### Records shown
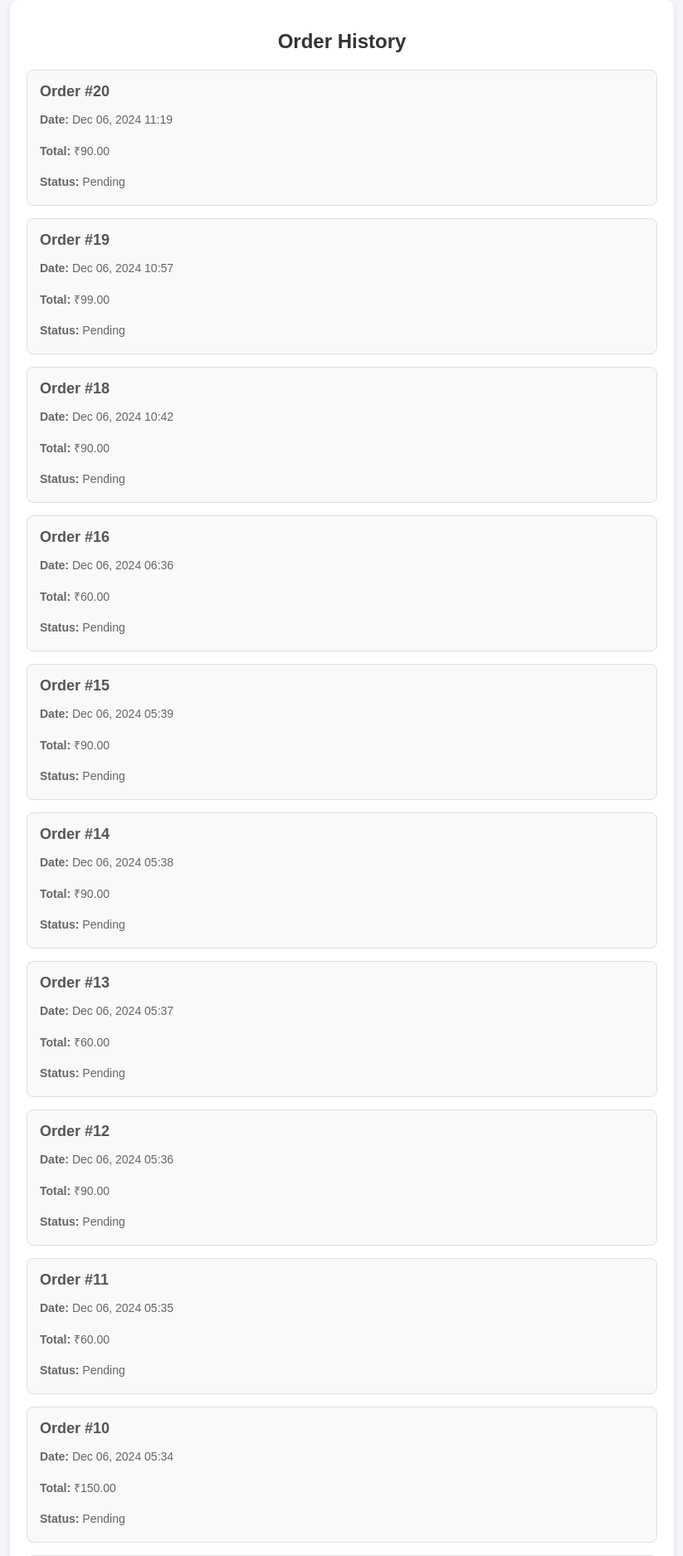
After one commit to blessydr/Roriri-canteen, a Django app: page /order_history/ in a window 1280 px wide. The commit adds this page. Shown: the top 1875 px of the page at 83% size, without its empty margins (228-1051 px from the left). Run offline with Django 4.2, Linux system fonts and the light colour scheme; a user stored in the database is signed in; data comes from the database, SQL or seed files in the repository; both versions use the stored data as it was after the commit.

Commit message:
first setup

```diff
--- a/Roriri/canteen/settings.py
+++ b/Roriri/canteen/settings.py
@@ -124,8 +124,8 @@ STATIC_URL = 'static/'
 DEFAULT_AUTO_FIELD = 'django.db.models.BigAutoField'
 
 
-RAZORPAY_KEY_ID = 'rzp_test_1DP2O7wfj6zZAW'
-RAZORPAY_KEY_SECRET = '41O5HG71Yt8gctMtxo2Q6l9A'
+RAZORPAY_KEY_ID = 'rzp_test_jx5qfbGrONXozV'
+RAZORPAY_KEY_SECRET = 'neuDSmZ2haMQA0eOFyad2HQv'
 
 
 # settings.py
--- a/Roriri/menu/models.py
+++ b/Roriri/menu/models.py
@@ -6,6 +6,8 @@ class MenuItem(models.Model):
     description = models.TextField()
     price = models.DecimalField(max_digits=6, decimal_places=2)
     image = models.ImageField(upload_to='menu_images/', blank=True, null=True)
+    stock = models.PositiveIntegerField(default=0)  # Stock quantity
+
     category = models.CharField(max_length=50, choices=[
         ('Snacks', 'Snacks'),
         ('Beverages', 'Beverages'),
@@ -30,6 +32,7 @@ class CartItem(models.Model):
 class Order(models.Model):
     user = models.ForeignKey(User, on_delete=models.CASCADE)
     items = models.ManyToManyField(MenuItem)
+    order_id = models.CharField(max_length=126)
     total_amount = models.DecimalField(max_digits=10, decimal_places=2)
     status = models.CharField(max_length=20, default="Pending", choices=[
         ('Pending', 'Pending'),
--- /dev/null
+++ b/Roriri/menu/templates/order_history.html
@@ -0,0 +1,104 @@
+<!DOCTYPE html>
+<html lang="en">
+<head>
+  <meta charset="UTF-8">
+  <meta name="viewport" content="width=device-width, initial-scale=1.0">
+  <title>Order History</title>
+  <link rel="stylesheet" href="https://cdnjs.cloudflare.com/ajax/libs/font-awesome/6.0.0-beta3/css/all.min.css">
+  <link rel="stylesheet" href="styles.css">
+  <style>
+    /* General Styles */
+    body {
+      font-family: 'Arial', sans-serif;
+      margin: 0;
+      padding: 0;
+      background: #f4f4f9;
+      display: flex;
+      justify-content: center;
+      align-items: center;
+      min-height: 100vh;
+    }
+
+    .order-container {
+      width: 100%;
+      max-width: 800px;
+      background: #ffffff;
+      border-radius: 10px;
+      box-shadow: 0 4px 6px rgba(0, 0, 0, 0.1);
+      padding: 20px;
+      box-sizing: border-box;
+    }
+
+    .order-title {
+      font-size: 24px;
+      font-weight: bold;
+      text-align: center;
+      margin-bottom: 20px;
+      color: #333;
+    }
+
+    .order-list {
+      display: flex;
+      flex-direction: column;
+      gap: 15px;
+    }
+
+    .order-item {
+      display: flex;
+      flex-direction: column;
+      gap: 10px;
+      background: #f9f9f9;
+      border: 1px solid #ddd;
+      border-radius: 8px;
+      padding: 15px;
+    }
+
+    .order-item h2 {
+      font-size: 18px;
+      font-weight: bold;
+      color: #555;
+      margin: 0;
+    }
+
+    .order-item p {
+      margin: 5px 0;
+      font-size: 14px;
+      color: #666;
+    }
+
+    .order-empty {
+      text-align: center;
+      font-size: 16px;
+      color: #777;
+    }
+
+    /* Responsive Design */
+    @media (max-width: 600px) {
+      .order-container {
+        padding: 10px;
+      }
+
+      .order-item {
+        padding: 10px;
+      }
+    }
+  </style>
+</head>
+<body>
+  <div class="order-container">
+    <h1 class="order-title">Order History</h1>
+    <div class="order-list">
+      {% for order in orders %}
+        <div class="order-item">
+          <h2>Order #{{ order.id }}</h2>
+          <p><strong>Date:</strong> {{ order.created_at|date:"M d, Y H:i" }}</p>
+          <p><strong>Total:</strong> ₹{{ order.total_amount }}</p>
+          <p><strong>Status:</strong> {{ order.status }}</p>
+        </div>
+      {% empty %}
+        <p class="order-empty">You have no past orders.</p>
+      {% endfor %}
+    </div>
+  </div>
+</body>
+</html>
--- a/Roriri/menu/templates/payment_success.html
+++ b/Roriri/menu/templates/payment_success.html
@@ -14,7 +14,7 @@
             <p>Your payment was successfully processed. Thank you for your purchase!</p>
             <div class="details">
                 <p><strong>Order ID:</strong> {{ order_id }}</p>
-                <p><strong>Amount Paid:</strong> ₹{{ amount }}</p>
+                <p><strong>Amount Paid:</strong> ₹{{ total_amount }}</p>
             </div>
             <a href="/" class="btn">Go to Home</a>
         </div>
--- a/Roriri/menu/urls.py
+++ b/Roriri/menu/urls.py
@@ -8,10 +8,14 @@ urlpatterns = [
     path('', views.menu_list, name='menu_list'),
     path('add-to-cart/<int:item_id>/', views.add_to_cart, name='add_to_cart'),
     path('cart/', views.cart_detail, name='cart_detail'),
-    path('checkout/', views.checkout, name='checkout'),
+    # path('checkout/', views.checkout, name='checkout'),
     path('register/', views.register, name='register'),
     path('login/', views.user_login, name='user_login'),
     path('logout/', views.user_logout, name='user_logout'),
-path('create-order/', views.create_order, name='create_order'),
+    path('create-order/', views.create_order, name='create_order'),
     path('payment-success/', views.payment_success, name='payment_success'),
+    path('payment-success/', views.payment_success, name='payment_success'),
+    path('remove-from-cart/<int:item_id>/', views.remove_from_cart, name='remove_from_cart'),
+    path('order_history/', views.order_history, name='order_history'),
+
 ]+ static(settings.MEDIA_URL, document_root=settings.MEDIA_ROOT)
--- a/Roriri/menu/views.py
+++ b/Roriri/menu/views.py
@@ -1,4 +1,4 @@
-from django.shortcuts import render, redirect
+from django.shortcuts import render, redirect,get_object_or_404
 from .models import MenuItem, Cart, CartItem, Order
 from django.contrib.auth.decorators import login_required
 from django.contrib.auth.models import User
@@ -9,145 +9,138 @@ from django.conf import settings
 from django.http import JsonResponse
 from django.views.decorators.csrf import csrf_exempt
 
-# Initialize Razorpay client
+
 razorpay_client = razorpay.Client(auth=(settings.RAZORPAY_KEY_ID, settings.RAZORPAY_KEY_SECRET))
 
+
+# Create Razorpay Order
+def create_order(request):
+    if request.method == 'POST':
+        try:
+            # Get the amount from POST data
+            amount = int(request.POST.get('amount'))  # Amount in INR
+            if amount <= 0:
+                return JsonResponse({'error': 'Invalid amount'})
+
+            # Create a Razorpay Order
+            razorpay_order = razorpay_client.order.create({
+                'amount': amount * 100,  # Convert to paise
+                'currency': 'INR',
+                'payment_capture': '1',  # Auto-capture payment
+            })
+            # Save the order in the database
+            order = Order.objects.create(
+                user=request.user,
+                order_id=razorpay_order['id'],
+                total_amount=amount,
+            )
+
+            # Render the payment page
+            return render(request, 'payment_page.html', {
+                'razorpay_key_id': settings.RAZORPAY_KEY_ID,
+                'razorpay_order_id': razorpay_order['id'],
+                'amount': amount * 100,  # Convert to paise
+            })
+
+        except Exception as e:
+            return JsonResponse({'error': f"Order creation failed: {str(e)}"})
+
+    return render(request, 'create_order.html')
+
+
+# Handle Payment Success
 @csrf_exempt
 def payment_success(request):
     if request.method == 'POST':
-        # Retrieve payment details
-        payment_id = request.POST['razorpay_payment_id']
-        order_id = request.POST['razorpay_order_id']
-        signature = request.POST['razorpay_signature']
-
-        # Verify the payment signature
-        params_dict = {
-            'razorpay_order_id': order_id,
-            'razorpay_payment_id': payment_id,
-            'razorpay_signature': signature
-        }
-
-        try:
-            # Verify the payment
-            razorpay_client.utility.verify_payment_signature(params_dict)
-            # Mark the payment as successful in your database
-            return JsonResponse({'status': 'Payment Successful'})
-        except razorpay.errors.SignatureVerificationError:
-            return JsonResponse({'status': 'Payment Failed'})
-
-    return JsonResponse({'status': 'Invalid request'})
-
-# RAZORPAY_KEY_ID = 'rzp_test_1DP2O7wfj6zZAW'
-# RAZORPAY_KEY_SECRET = '41O5HG71Yt8gctMtxo2Q6l9A'
-def create_order(request):
-    if request.method == 'POST':
-        amount = request.POST.get('amount')  # Get the order amount from the frontend
-
-        # Create a Razorpay Order
-        order = razorpay_client.order.create({
-            'amount': int(amount) * 100,  # Amount should be in paise (i.e., 100 paise = 1 INR)
-            'currency': 'INR',
-            'payment_capture': '1',
-        })
-
-        # Save order details in your database
-        order_id = order['id']
-        Order.objects.create(
-            user=request.user,
-            amount=amount,
-            order_id=order_id
-        )
-
-        return JsonResponse({
-            'order_id': order_id,
-            'amount': amount
-        })
-
-    return render(request, 'order/payment_page.html')
-
-def payment_callback(request):
-    if request.method == 'POST':
-        # Get the payment details
+        # Retrieve payment details from POST request
         payment_id = request.POST.get('razorpay_payment_id')
         order_id = request.POST.get('razorpay_order_id')
         signature = request.POST.get('razorpay_signature')
 
-        # Verify the payment
+        if not (payment_id and order_id and signature):
+            return JsonResponse({'error': 'Missing payment details'})
+
         try:
+            # Verify the Razorpay payment signature
             razorpay_client.utility.verify_payment_signature({
                 'razorpay_order_id': order_id,
                 'razorpay_payment_id': payment_id,
-                'razorpay_signature': signature
+                'razorpay_signature': signature,
             })
 
-            # Payment is successful, update order status
+            # Update order status in the database
             order = Order.objects.get(order_id=order_id)
             order.payment_status = 'Completed'
             order.save()
 
-            return redirect('payment_success')
+            return render(request, 'payment_success.html', {'order': order})
 
         except razorpay.errors.SignatureVerificationError:
-            return redirect('payment_failure')
+            return render(request, 'payment_failure.html', {
+                'error': 'Payment verification failed. Please try again.'
+            })
+
+        except Order.DoesNotExist:
+            return render(request, 'payment_failure.html', {
+                'error': 'Order not found. Please contact support.'
+            })
+
+    return JsonResponse({'status': 'Invalid request'})
+
 
 def payment_success(request):
-    return render(request, 'order/payment_success.html')
+    return render(request, 'payment_success.html')
 
 def payment_failure(request):
-    return render(request, 'order/payment_failure.html')
+    return render(request, 'payment_failure.html')
+
+from datetime import datetime
 
 def menu_list(request):
-    # Start with all items
     items = MenuItem.objects.all()
 
-    # Get query parameters
     search_query = request.GET.get('search', '')
-    min_price = request.GET.get('min_price', '')
-    max_price = request.GET.get('max_price', '')
+    from_date = request.GET.get('from_date', '')
+    to_date = request.GET.get('to_date', '')
     category = request.GET.get('category', '')
-    is_vegetarian = request.GET.get('is_vegetarian', '')
 
-    # Filter by name (if search query is provided)
     if search_query:
         items = items.filter(name__icontains=search_query)
 
-    # Filter by price range (if min or max price is provided)
-    if min_price:
+    if from_date:
         try:
-            items = items.filter(price__gte=float(min_price))
+            from_date_obj = datetime.strptime(from_date, '%Y-%m-%d')
+            items = items.filter(created_at__gte=from_date_obj)
         except ValueError:
-            pass  # If value is not a valid float, ignore
-    if max_price:
+            pass
+
+    if to_date:
         try:
-            items = items.filter(price__lte=float(max_price))
+            to_date_obj = datetime.strptime(to_date, '%Y-%m-%d')
+            items = items.filter(created_at__lte=to_date_obj)
         except ValueError:
-            pass  # If value is not a valid float, ignore
+            pass
 
-    # Filter by category
     if category:
         items = items.filter(category=category)
 
-    # Filter by vegetarian option
-    if is_vegetarian:
-        items = items.filter(is_vegetarian=is_vegetarian == 'True')
+    return render(request, 'menu.html', {'items': items})
 
-    return render(request, 'menu.html', {'items': items})
 
 def user_login(request):
     if request.method == 'POST':
         username = request.POST['username']
         password = request.POST['password']
 
-        # Authenticate user
         user = authenticate(request, username=username, password=password)
 
         if user is not None:
-            login(request, user)  # Log the user in
+            login(request, user)
             messages.success(request, 'Login successful!')
-            return redirect('menu_list')  # Redirect to home page or menu list
+            return redirect('menu_list')
         else:
             messages.error(request, 'Invalid username or password.')
-            return redirect('user_login')  # Redirect to login page if authentication fails
+            return redirect('user_login')
 
     return render(request, 'login.html')
 
@@ -155,8 +148,8 @@ from django.contrib.auth import logout
 from django.shortcuts import redirect
 
 def user_logout(request):
-    logout(request)  # Log the user out
-    return redirect('user_login')  # Redirect to login page after logging out
+    logout(request)
+    return redirect('user_login')
 
 def register(request):
     if request.method == 'POST':
@@ -164,61 +157,96 @@ def register(request):
         password = request.POST['password']
         password_confirm = request.POST['password_confirm']
 
-        # Check if passwords match
         if password != password_confirm:
             messages.error(request, 'Passwords do not match!')
             return redirect('register')
 
-        # Check if username already exists
         if User.objects.filter(username=username).exists():
             messages.error(request, 'Username already taken!')
             return redirect('register')
 
-        # Create a new user if everything is valid
         user = User.objects.create_user(username=username, password=password)
         user.save()
 
-        # Log the user in automatically after registration
         login(request, user)
 
         messages.success(request, 'Account created successfully!')
-        return redirect('menu_list')  # Redirect to the home page or dashboard after successful registration
+        return redirect('menu_list')
 
     return render(request, 'register.html')
 
 # def menu_list(request):
 #     menu_items = MenuItem.objects.all()
 #     return render(request, 'menu_list.html', {'menu_items': menu_items})
-
 @login_required
 def add_to_cart(request, item_id):
     item = MenuItem.objects.get(id=item_id)
-    cart, created = Cart.objects.get_or_create(user=request.user)
-    cart_item, created = CartItem.objects.get_or_create(cart=cart, menu_item=item)
-    cart_item.quantity += 1
-    cart_item.save()
+
+    # Check if the item is in stock
+    if item.stock > 0:
+        cart, created = Cart.objects.get_or_create(user=request.user)
+        cart_item, created = CartItem.objects.get_or_create(cart=cart, menu_item=item)
+
+        if created:
+            cart_item.quantity = 1  # Set initial quantity to 1
+        else:
+            cart_item.quantity += 1  # Increase quantity if already in the cart
+
+        cart_item.save()
+
+        # Reduce stock by 1 when an item is added to the cart
+        item.stock -= 1
+        item.save()
+
+        messages.success(request, f'{item.name} added to cart.')
+    else:
+        messages.error(request, f'{item.name} is out of stock.')
+
     return redirect('cart_detail')
 
 @login_required
 def cart_detail(request):
     cart, created = Cart.objects.get_or_create(user=request.user)
-    items = cart.cartitem_set.all()
+    items = CartItem.objects.filter(cart=cart)
     total = sum(item.total_price() for item in items)
     return render(request, 'cart_detail.html', {'items': items, 'total': total})
 
+# @login_required
+# def checkout(request):
+#     cart = Cart.objects.get(user=request.user)
+#     items = cart.cartitem_set.all()
+#     total = sum(item.total_price() for item in items)
+
+#     order = Order.objects.create(user=request.user, total_amount=total)
+#     for item in items:
+#         order.items.add(item.menu_item)
+#     order.save()
+
+#     cart.cartitem_set.all().delete()
+
+#     return render(request, 'checkout.html', {'order': order})
+
+
 @login_required
-def checkout(request):
+def remove_from_cart(request, item_id):
     cart = Cart.objects.get(user=request.user)
-    items = cart.cartitem_set.all()
-    total = sum(item.total_price() for item in items)
+    cart_item = CartItem.objects.get(cart=cart, id=item_id)
 
-    # Create an order
-    order = Order.objects.create(user=request.user, total_amount=total)
-    for item in items:
-        order.items.add(item.menu_item)
-    order.save()
+    # Increase stock when item is removed from cart
+    item = cart_item.menu_item
+    item.stock += cart_item.quantity
+    item.save()
 
-    # Clear the cart
-    cart.cartitem_set.all().delete()
+    # Remove item from cart
+    cart_item.delete()
 
-    return render(request, 'checkout.html', {'order': order})
+    return redirect('cart_detail')
+
+
+@login_required
+def order_history(request):
+    """
+    Display the order history for the logged-in user.
+    """
+    orders = Order.objects.filter(user=request.user).order_by('-created_at')
+    return render(request, 'order_history.html', {'orders': orders})
```
Also changed, not shown: Roriri/menu/templates/cart_detail.html (+31 -3 lines), Roriri/menu/templates/create_order.html (added, +17 -0 lines), Roriri/menu/templates/menu.html (+18 -21 lines), Roriri/menu/templates/navbar.html (added, +130 -0 lines), Roriri/db.sqlite3, Roriri/media/menu_images/ChocolateCandies-1.webp (added), Roriri/media/menu_images/ice.jpg (added), Roriri/media/menu_images/juice.png (added), Roriri/media/menu_images/pups.jpg (added), Roriri/media/menu_images/roll.jpg (added), Roriri/menu/migrations/0002_menuitem_stock.py (added), Roriri/menu/migrations/0003_order_order_id.py (added).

### Task
Scan the material above for the word "register", and copy each line where it appears.

### Result
     path('register/', views.register, name='register'),
 def register(request):
@@ -164,61 +157,96 @@ def register(request):
             return redirect('register')
             return redirect('register')
     return render(request, 'register.html')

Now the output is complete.